- Elgar Financial Law and Practice series
Chapter 10: CLOSE-OUT NETTING PROVISIONS AND THE FINANCIAL COLLATERAL REGULATIONS
The recitals to the Financial Collateral Directive (‘FCD’) explain that one ofthe purposes of the FCD is to improve legal certainty by ensuring that certain provisions of insolvency law do not apply to financial collateral arrangements, in particular those that would cast doubt on the validity of current techniques such as bilateral close-out netting. The rationale is that: Sound risk management practices commonly used in the financial market should be protected by enabling participants to manage and reduce their credit exposures arising from all kinds of financial transactions on a net basis, where the credit exposure is calculated by combining the estimated current exposures under all outstanding transactions with a counterparty, setting off reciprocal items to produce a single aggregated amount, that is compared with the current value of the collateral.

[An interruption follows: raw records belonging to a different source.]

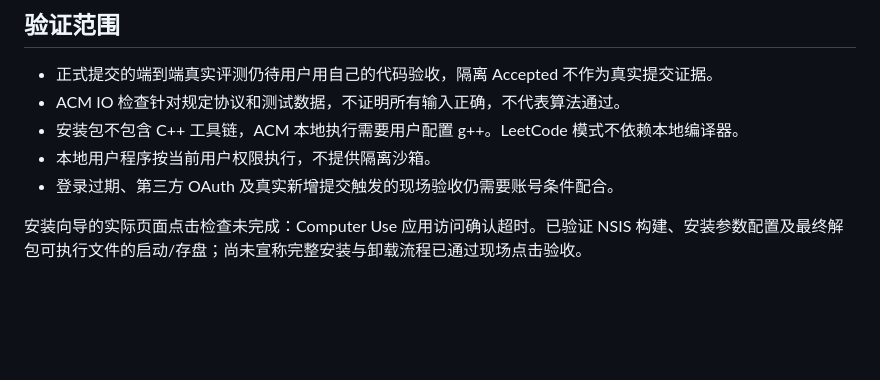
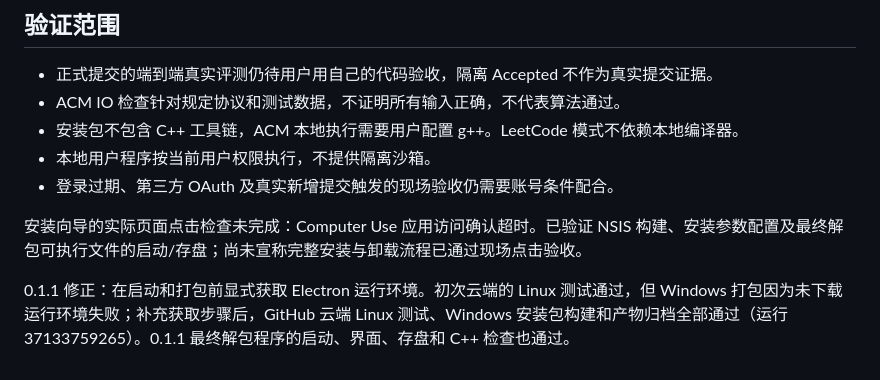
Before and after one commit to devinfenn/leettrack, a Markdown page: VERIFICATION.md, the part around the change. Drawn GitHub-style; blank space fills up the shorter version.

Commit message:
Document clean environment build verification [skip ci]

```diff
--- a/VERIFICATION.md
+++ b/VERIFICATION.md
@@ -30,3 +30,5 @@
 - 登录过期、第三方 OAuth 及真实新增提交触发的现场验收仍需要账号条件配合。
 
 安装向导的实际页面点击检查未完成：Computer Use 应用访问确认超时。已验证 NSIS 构建、安装参数配置及最终解包可执行文件的启动/存盘；尚未宣称完整安装与卸载流程已通过现场点击验收。
+
+0.1.1 修正：在启动和打包前显式获取 Electron 运行环境。初次云端的 Linux 测试通过，但 Windows 打包因为未下载运行环境失败；补充获取步骤后，GitHub 云端 Linux 测试、Windows 安装包构建和产物归档全部通过（运行 37133759265）。0.1.1 最终解包程序的启动、界面、存盘和 C++ 检查也通过。
```
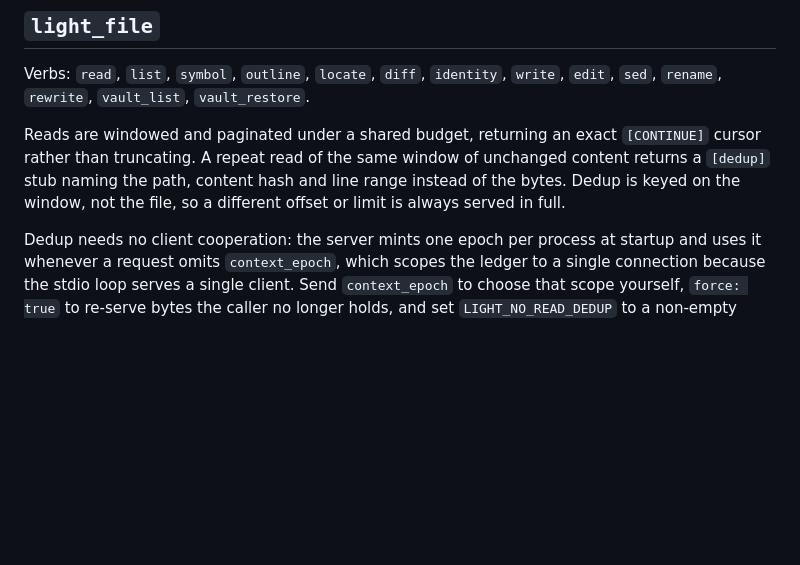
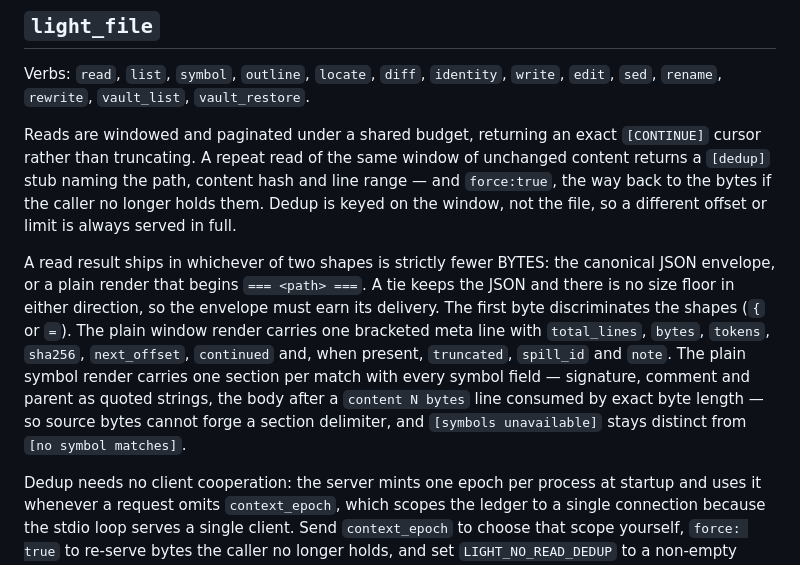
Before and after one commit to icediceice/light-tools, a Markdown page: docs/REFERENCE.md, the part around the change. Drawn GitHub-style; blank space fills up the shorter version.

Commit message:
checkpoint: edit docs/REFERENCE.md
Light-Plan: 1543971702625669169

```diff
--- a/docs/REFERENCE.md
+++ b/docs/REFERENCE.md
@@ -32,8 +32,21 @@ Verbs: `read`, `list`, `symbol`, `outline`, `locate`, `diff`, `identity`,
 Reads are windowed and paginated under a shared budget, returning an exact
 `[CONTINUE]` cursor rather than truncating. A repeat read of the same window of
 unchanged content returns a `[dedup]` stub naming the path, content hash and
-line range instead of the bytes. Dedup is keyed on the window, not the file, so
-a different offset or limit is always served in full.
+line range — and `force:true`, the way back to the bytes if the caller no
+longer holds them. Dedup is keyed on the window, not the file, so a different
+offset or limit is always served in full.
+
+A read result ships in whichever of two shapes is strictly fewer BYTES: the
+canonical JSON envelope, or a plain render that begins `=== <path> ===`. A tie
+keeps the JSON and there is no size floor in either direction, so the envelope
+must earn its delivery. The first byte discriminates the shapes (`{` or `=`).
+The plain window render carries one bracketed meta line with `total_lines`,
+`bytes`, `tokens`, `sha256`, `next_offset`, `continued` and, when present,
+`truncated`, `spill_id` and `note`. The plain symbol render carries one
+section per match with every symbol field — signature, comment and parent as
+quoted strings, the body after a `content N bytes` line consumed by exact
+byte length — so source bytes cannot forge a section delimiter, and
+`[symbols unavailable]` stays distinct from `[no symbol matches]`.
 
 Dedup needs no client cooperation: the server mints one epoch per process at
 startup and uses it whenever a request omits `context_epoch`, which scopes the
```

In order to ensure that a close-out netting provision is legally robust, article 7 of the FCD requires Member States to ensure that it can take effect in accordance with its terms: (a) notwithstanding the commencement or continuation of winding-up proceedings or reorganisation measures in respect of the collateral-provider and/or the collateral-taker; and/or (b) notwithstanding any purported assignment, judicial or other attachment or other disposition of or in respect of such rights. Article 7 was implemented in the UK by regulation 12 of the Financial Collateral Arrangements (No. 2) Regulations 2003 (‘FCARs’).
You are not authenticated to view the full text of this chapter or article.
Elgaronline requires a subscription or purchase to access the full text of books or journals. Please login through your library system or with your personal username and password on the homepage.
Non-subscribers can freely search the site, view abstracts/ extracts and download selected front matter and introductory chapters for personal use.
Your library may not have purchased all subject areas. If you are authenticated and think you should have access to this title, please contact your librarian.